Content starts

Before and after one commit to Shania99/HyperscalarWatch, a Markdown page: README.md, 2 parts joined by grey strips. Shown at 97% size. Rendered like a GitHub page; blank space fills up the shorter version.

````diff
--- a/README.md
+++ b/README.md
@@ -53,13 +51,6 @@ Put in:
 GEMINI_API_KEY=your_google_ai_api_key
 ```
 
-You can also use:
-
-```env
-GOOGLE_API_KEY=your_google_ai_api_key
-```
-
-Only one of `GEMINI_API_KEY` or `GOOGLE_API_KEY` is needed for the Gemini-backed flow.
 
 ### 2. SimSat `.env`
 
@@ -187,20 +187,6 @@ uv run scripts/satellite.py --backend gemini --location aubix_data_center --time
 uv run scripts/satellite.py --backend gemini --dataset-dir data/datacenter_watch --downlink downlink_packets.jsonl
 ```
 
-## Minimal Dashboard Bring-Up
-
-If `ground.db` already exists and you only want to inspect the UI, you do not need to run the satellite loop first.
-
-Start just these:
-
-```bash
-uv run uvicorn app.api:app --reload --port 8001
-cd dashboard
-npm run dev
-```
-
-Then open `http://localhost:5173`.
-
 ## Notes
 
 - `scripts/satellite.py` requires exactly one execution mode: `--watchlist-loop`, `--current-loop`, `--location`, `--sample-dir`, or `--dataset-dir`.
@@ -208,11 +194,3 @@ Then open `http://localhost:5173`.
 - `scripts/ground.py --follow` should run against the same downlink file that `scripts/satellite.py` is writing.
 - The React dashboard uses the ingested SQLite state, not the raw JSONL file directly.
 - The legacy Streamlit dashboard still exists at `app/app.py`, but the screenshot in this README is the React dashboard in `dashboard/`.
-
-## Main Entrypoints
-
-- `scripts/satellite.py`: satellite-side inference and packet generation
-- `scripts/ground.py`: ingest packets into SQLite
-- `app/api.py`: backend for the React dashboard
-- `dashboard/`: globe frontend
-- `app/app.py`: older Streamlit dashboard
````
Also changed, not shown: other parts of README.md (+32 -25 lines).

Content ends

Your answer must be a single number, the count of lines in the data that hold the string "React".

Output of the exercise | 3